Activity - Type out all the records word for word. Any pictures are to be left out.

[Stored records]
------------------------------------------------------------------------

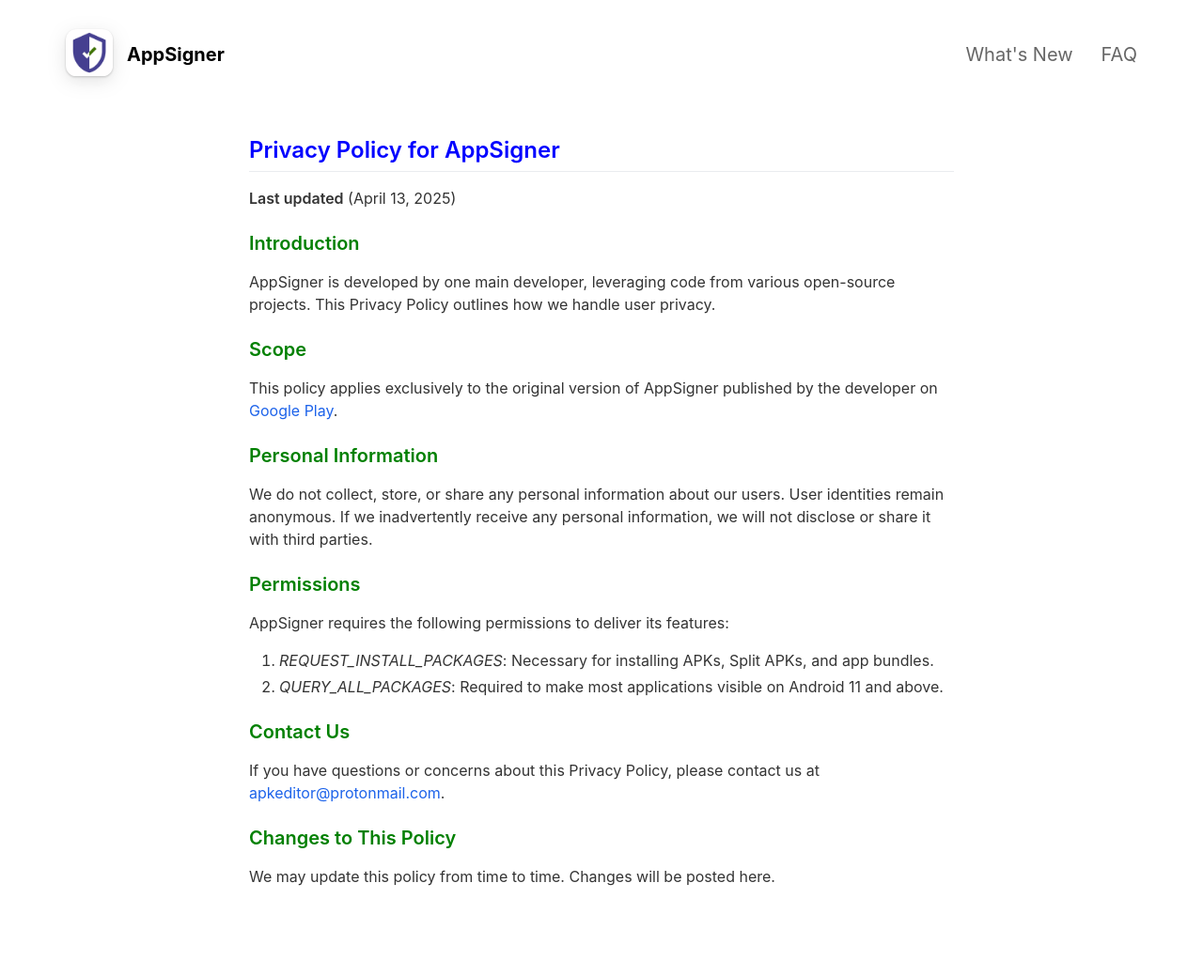
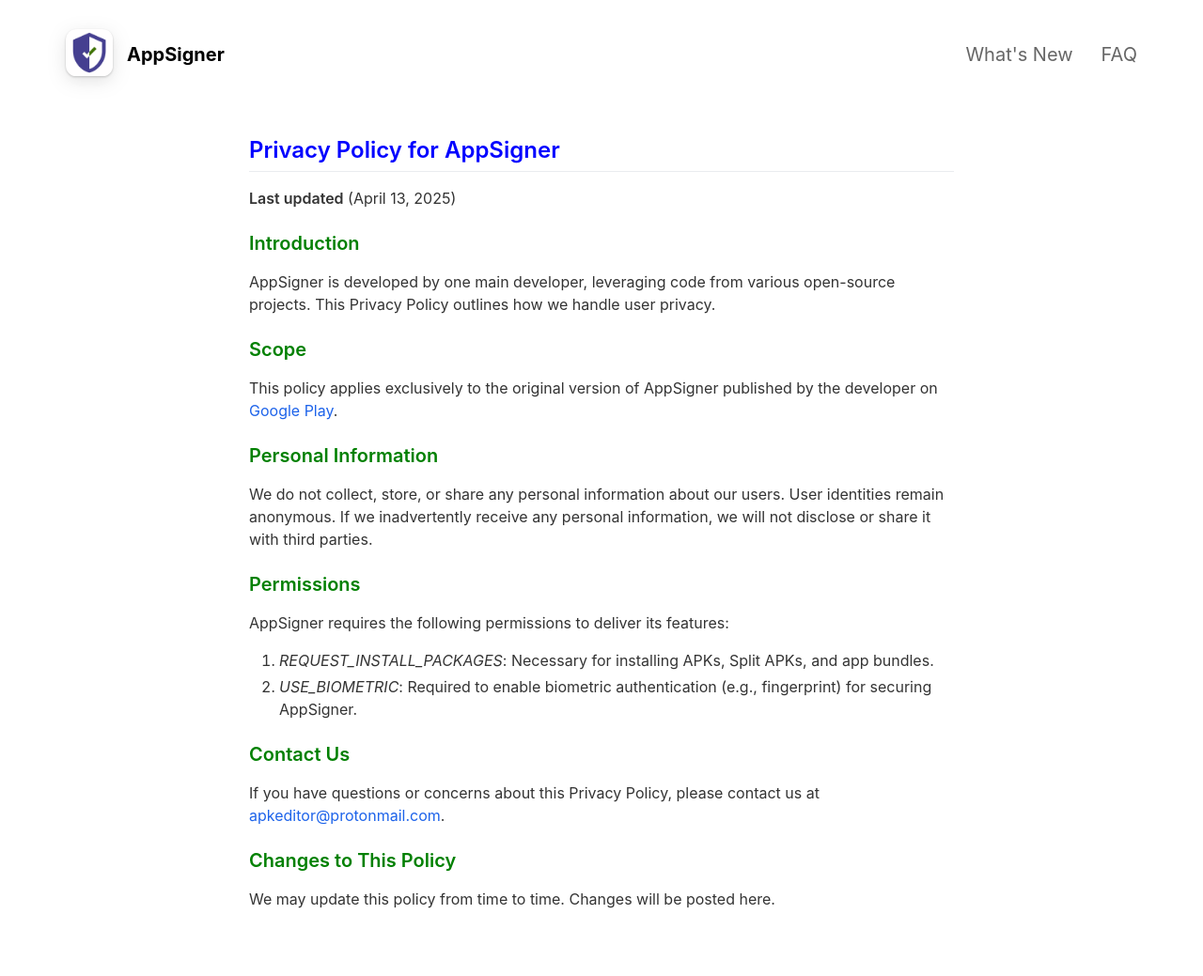
Before and after one commit to AppSigner/AppSigner.github.io, a Jekyll site: the page built from _pages/privacypolicy.md, in a window 1280 px wide. Shown: the whole page at 94% size. Built offline with Jekyll 4.4.1, drawn with Linux system fonts in a browser that asks for light colours; nearby versions of some CDN libraries; before the commit the page ends 1015 px from its top, so only the background shows below that.

Commit message:
Privacy policy: Show information about "USE_BIOMETRIC" permission

```diff
--- a/_pages/privacypolicy.md
+++ b/_pages/privacypolicy.md
@@ -25,7 +25,7 @@ We do not collect, store, or share any personal information about our users. Use
 AppSigner requires the following permissions to deliver its features:
 
 1. *REQUEST_INSTALL_PACKAGES*: Necessary for installing APKs, Split APKs, and app bundles.
-2. *QUERY_ALL_PACKAGES*: Required to make most applications visible on Android 11 and above.
+2. *USE_BIOMETRIC*: Required to enable biometric authentication (e.g., fingerprint) for securing AppSigner.
 
 <h3 style="color: green">Contact Us</h3>
 
```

------------------------------------------------------------------------

Result -
Before and after one commit to AppSigner/AppSigner.github.io, a Jekyll site: the page built from _pages/privacypolicy.md, in a window 1280 px wide. Shown: the whole page at 94% size. Built offline with Jekyll 4.4.1, drawn with Linux system fonts in a browser that asks for light colours; nearby versions of some CDN libraries; before the commit the page ends 1015 px from its top, so only the background shows below that.

Commit message:
Privacy policy: Show information about "USE_BIOMETRIC" permission

```diff
--- a/_pages/privacypolicy.md
+++ b/_pages/privacypolicy.md
@@ -25,7 +25,7 @@ We do not collect, store, or share any personal information about our users. Use
 AppSigner requires the following permissions to deliver its features:
 
 1. *REQUEST_INSTALL_PACKAGES*: Necessary for installing APKs, Split APKs, and app bundles.
-2. *QUERY_ALL_PACKAGES*: Required to make most applications visible on Android 11 and above.
+2. *USE_BIOMETRIC*: Required to enable biometric authentication (e.g., fingerprint) for securing AppSigner.
 
 <h3 style="color: green">Contact Us</h3>
 
```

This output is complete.